Before she took on her new role as owner of Salt & Sundry at Union Market, Metrocurean founder Amanda McClements had the opportunity to tour the Champagne region of France on a media trip, learning more about the wines of the region. Eater asked McClements to share five things she learned about champagne on that adventure that she didn't know before the trip.
1. Reims rhymes with France. Or pants. Go figure.
2. The U.S. is one of the few places that doesn't fully protect the name Champagne, much to the frustration of Champagne makers. And don't go trying to ship some faux "Champagne" to Europe (not sure why you would but...). Border agents will probably destroy it on the spot.
3. Disgorgement dates — when the lees or spent yeasts are removed from the bottle — are a hot topic. The debate on this complicated issue (very basically) boils down to: 1. Because the time a bottle is disgorged (before being corked to finish aging) affects the final flavor characteristics, buyers should have that information and 2. some Champagne makers disgorge often and it doesn't let you know how much longer the wine aged in the bottle before being shipped.
4. Big Champagne houses blend their wines to create a consistent style, while smaller grower/prodcuers often focus on highlighting the terroir of a specific vineyard with a single vintage. Seek out grower Champagnes if you're into the nuances of terroir.

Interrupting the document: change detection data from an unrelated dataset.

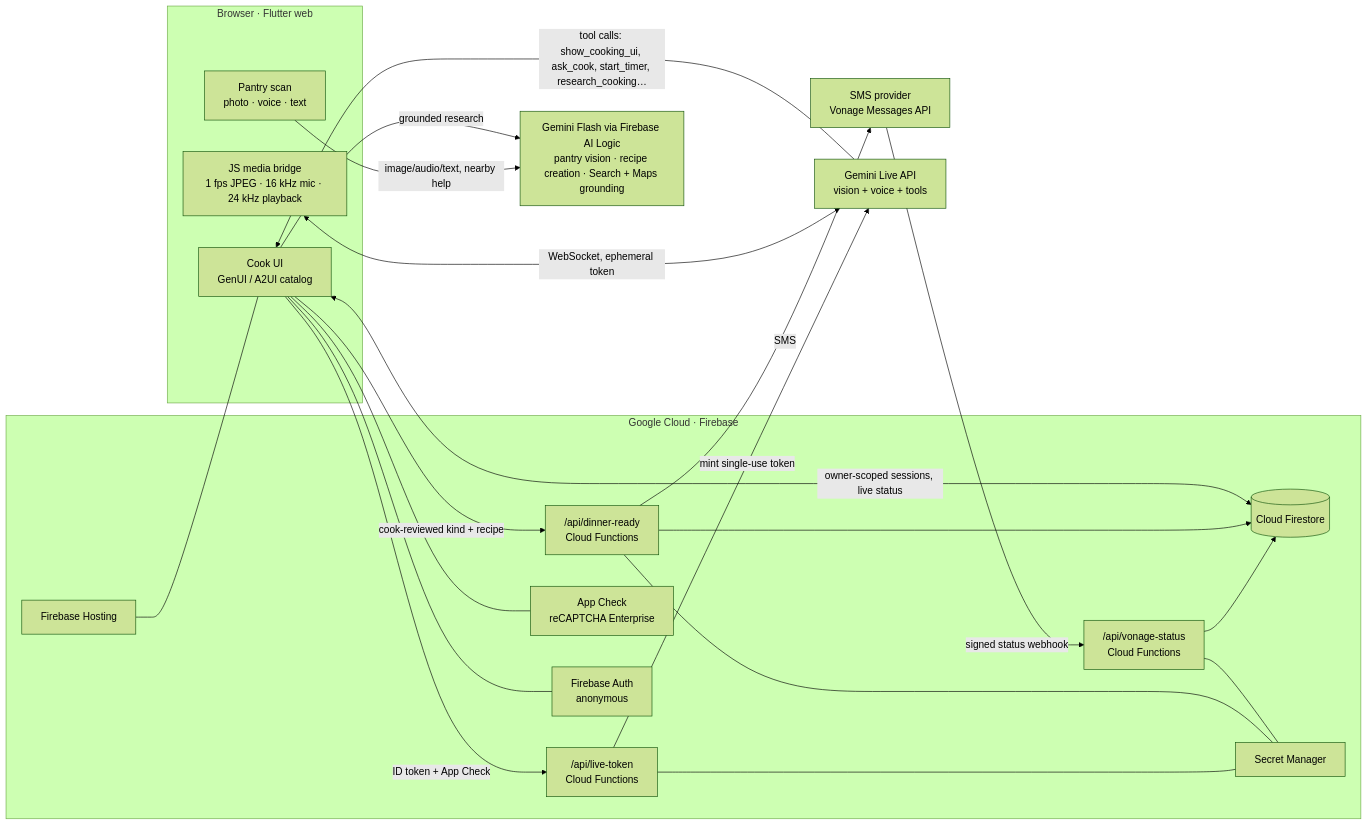
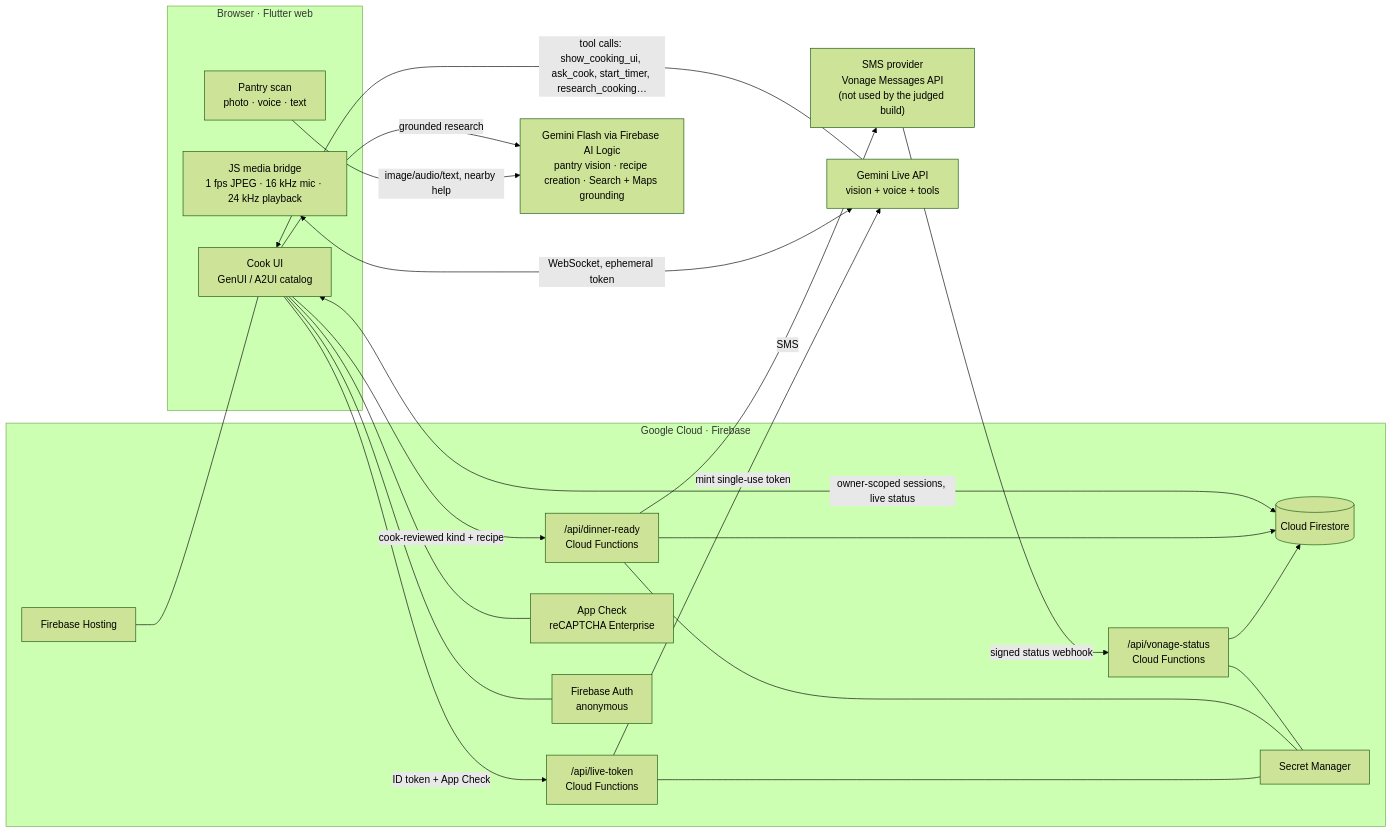
Before and after one commit to terryhh/SousSight: the diagram in README.md, drawn with Mermaid (forest theme). The commit also changed other lines of this file and 5 other files, not shown here.

First line of the commit message:
Match submission and README claims to the judged build

````diff
--- a/README.md
+++ b/README.md
@@ -47,37 +48,37 @@
 ```mermaid
 flowchart LR
   subgraph Browser["Browser · Flutter web"]
     UI["Cook UI<br/>GenUI / A2UI catalog"]
     Pantry["Pantry scan<br/>photo · voice · text"]
     Bridge["JS media bridge<br/>1 fps JPEG · 16 kHz mic · 24 kHz playback"]
   end
   subgraph Google["Google Cloud · Firebase"]
     Hosting["Firebase Hosting"]
     Token["/api/live-token<br/>Cloud Functions"]
     Dinner["/api/dinner-ready<br/>Cloud Functions"]
     Status["/api/vonage-status<br/>Cloud Functions"]
     FS[("Cloud Firestore")]
     SM["Secret Manager"]
     AC["App Check<br/>reCAPTCHA Enterprise"]
     Auth["Firebase Auth<br/>anonymous"]
   end
   Live["Gemini Live API<br/>vision + voice + tools"]
   Flash["Gemini Flash via Firebase AI Logic<br/>pantry vision · recipe creation · Search + Maps grounding"]
-  SMS["SMS provider<br/>Vonage Messages API"]
+  SMS["SMS provider<br/>Vonage Messages API<br/>(not used by the judged build)"]
 
   Pantry -->|image/audio/text, nearby help| Flash
   UI -->|grounded research| Flash
   Bridge <-->|WebSocket, ephemeral token| Live
   Live -->|tool calls: show_cooking_ui, ask_cook, start_timer, research_cooking…| UI
   UI -->|ID token + App Check| Token
   Token -->|mint single-use token| Live
   UI -->|cook-reviewed kind + recipe| Dinner
   Dinner -->|SMS| SMS
   SMS -->|signed status webhook| Status
   Status --> FS
   Dinner --> FS
   UI <-->|owner-scoped sessions, live status| FS
   Token & Dinner & Status --- SM
   UI --- AC & Auth
   Hosting --- UI
 ```
````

5. Leaving the sugar out of the process, called zero dosage, makes for a bracingly crisp glass of bubbles. Not for everyone, but worth trying to understand what sugar adds to the process.